Apple TV set may be in early stages of testing, report says
By Hayley Tsukayama,
Apple is working with Asian manufacturers on a device that may change how we all watch television, The Wall Street Journal reported Monday. But it’s still not clear whether that device will be a TV set itself or simply a robust version of the Apple TV set-top box that Apple already has on the market.
According to the report, which cites officials in Apple’s supply chain who “declined to be named,” the television project is still informal and in the “early stages” of testing. Apple has reportedly tapped its main assembler, Hon Hai Industries, to work with Sharp on designing television sets. But the company is still said to be speaking with cable companies about making a set-top box that carries live television, the report said.
The report fanned the coals of a long-standing rumor: that Apple plans to seriously disrupt the way television works. Late Apple co-founder Steve Jobs dropped heavy hints about such a project when he told biographer Walter Isaacson that he had “finally cracked” the best way to make a television set that integrates with other devices and the iCloud service.
“It will have the simplest user interface you could imagine,” Jobs said in the interview.
But despite persistent rumors from analysts and reports of testing, Apple has yet to acknowledge much more than “intense interest” in television, as chief executive Tim Cook noted in his recent interview with Rock Center’s Brian Williams. Cook did, however, express frustration with the current state of television technology saying, “When I go into my living room and turn on the TV, I feel like I have gone backwards in time by 20 to 30 years.”
But Apple could easily be considering beefing up its Apple TV with its Siri voice-control technology and partnerships with cable companies to bring the television set fully into the connector era — and the app economy.

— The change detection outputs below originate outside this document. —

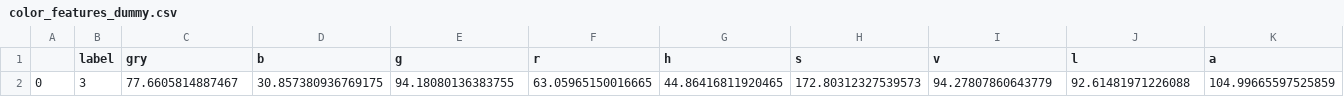
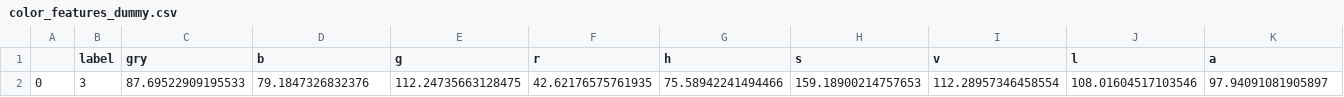
Before and after one commit to prajjwa/Capstone_ML_Api, a CSV file: data/color_features_dummy.csv, drawn as a sheet; only a part is shown; removed rows and columns are numbered as before the commit, all else as after; rows hold the shown columns only; the diff names each change by its address in the sheet, - before the commit and + after, or states it on an @@ line.

```diff
--- a/data/color_features_dummy.csv
+++ b/data/color_features_dummy.csv
-row 2: 0 | 3 | 77.6605814887467 | 30.857380936769175 | 94.18080136383755 | 63.05965150016665 | 44.86416811920465 | 172.80312327539573 | 94.27807860643779 | 92.61481971226088 | 104.99665597525859
+row 2: 0 | 3 | 87.69522909195533 | 79.1847326832376 | 112.24735663128475 | 42.62176575761935 | 75.58942241494466 | 159.18900214757653 | 112.28957346458554 | 108.01604517103546 | 97.94091081905897
```
Also changed, not shown: 3 other files.
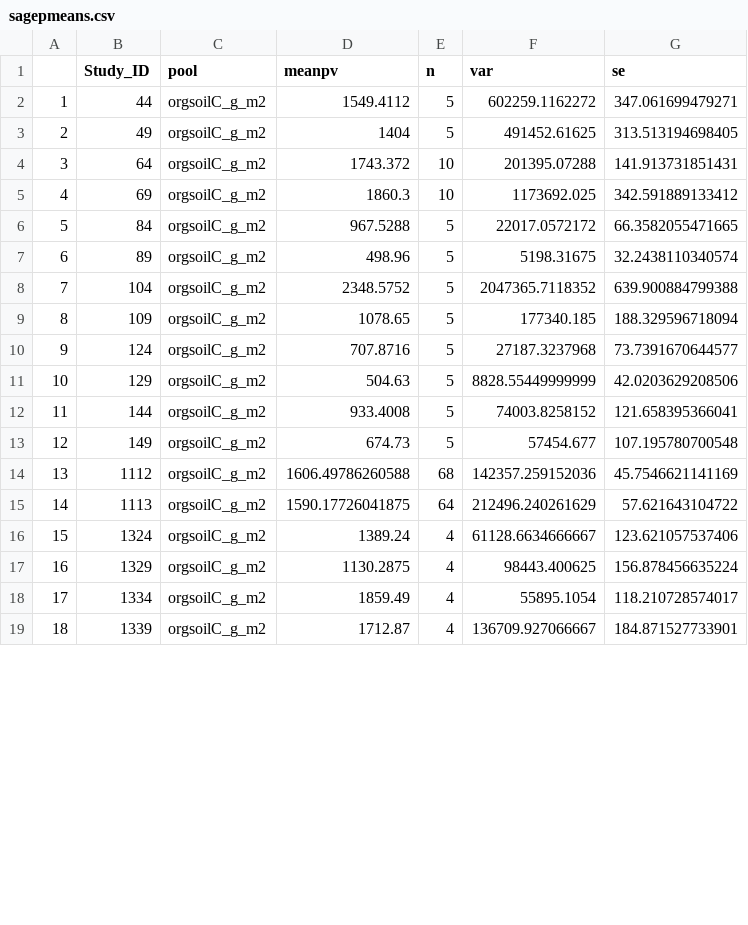
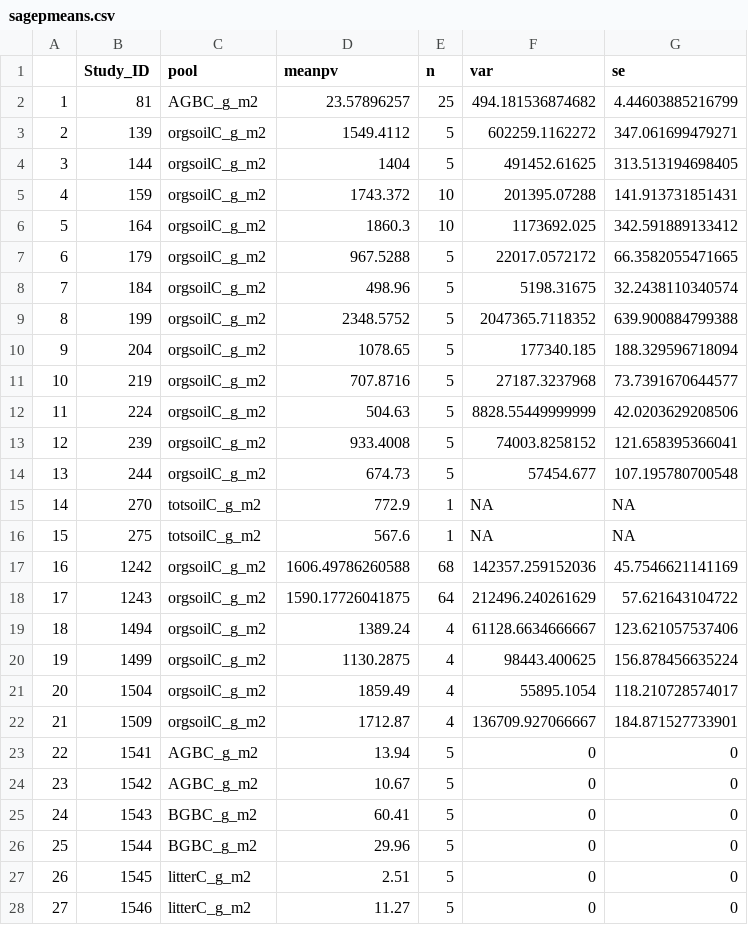
Before and after one commit to nagyrc/C_fire_invasives, a CSV file: results/sagepmeans.csv, drawn as a sheet; only a part is shown; addresses are those after the commit; the diff covers the shown part only; the diff names each change by its address in the sheet, - before the commit and + after, or states it on an @@ line.

Commit message:
updating results that make table S3

```diff
--- a/results/sagepmeans.csv
+++ b/results/sagepmeans.csv
+row 2: 1 | 81 | AGBC_g_m2 | 23.57896257 | 25 | 494.181536874682 | 4.44603885216799
@@ column A renumbered from row 3 down @@
-B3 (Study_ID): 44
+B3 (Study_ID): 139
-B4 (Study_ID): 49
+B4 (Study_ID): 144
-B5 (Study_ID): 64
+B5 (Study_ID): 159
-B6 (Study_ID): 69
+B6 (Study_ID): 164
-B7 (Study_ID): 84
+B7 (Study_ID): 179
-B8 (Study_ID): 89
+B8 (Study_ID): 184
-B9 (Study_ID): 104
+B9 (Study_ID): 199
-B10 (Study_ID): 109
+B10 (Study_ID): 204
-B11 (Study_ID): 124
+B11 (Study_ID): 219
-B12 (Study_ID): 129
+B12 (Study_ID): 224
-B13 (Study_ID): 144
+B13 (Study_ID): 239
-B14 (Study_ID): 149
+B14 (Study_ID): 244
+row 15: 14 | 270 | totsoilC_g_m2 | 772.9 | 1 | NA | NA
+row 16: 15 | 275 | totsoilC_g_m2 | 567.6 | 1 | NA | NA
-B17 (Study_ID): 1112
+B17 (Study_ID): 1242
-B18 (Study_ID): 1113
+B18 (Study_ID): 1243
-B19 (Study_ID): 1324
+B19 (Study_ID): 1494
-B20 (Study_ID): 1329
+B20 (Study_ID): 1499
-B21 (Study_ID): 1334
+B21 (Study_ID): 1504
-B22 (Study_ID): 1339
+B22 (Study_ID): 1509
+row 23: 22 | 1541 | AGBC_g_m2 | 13.94 | 5 | 0 | 0
+row 24: 23 | 1542 | AGBC_g_m2 | 10.67 | 5 | 0 | 0
+row 25: 24 | 1543 | BGBC_g_m2 | 60.41 | 5 | 0 | 0
+row 26: 25 | 1544 | BGBC_g_m2 | 29.96 | 5 | 0 | 0
+row 27: 26 | 1545 | litterC_g_m2 | 2.51 | 5 | 0 | 0
+row 28: 27 | 1546 | litterC_g_m2 | 11.27 | 5 | 0 | 0
```
Also changed, not shown: 12 added rows and 2 edited cells elsewhere in this file, results/cheatpmeans.csv, results/sagecheatpmeans.csv.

Last year, The Wall Street Journal wrote about Apple’s planned “TV assault,” documenting talks between Apple executive Eddy Cue and media executives on how the technology company could change the space with voice and motion controls.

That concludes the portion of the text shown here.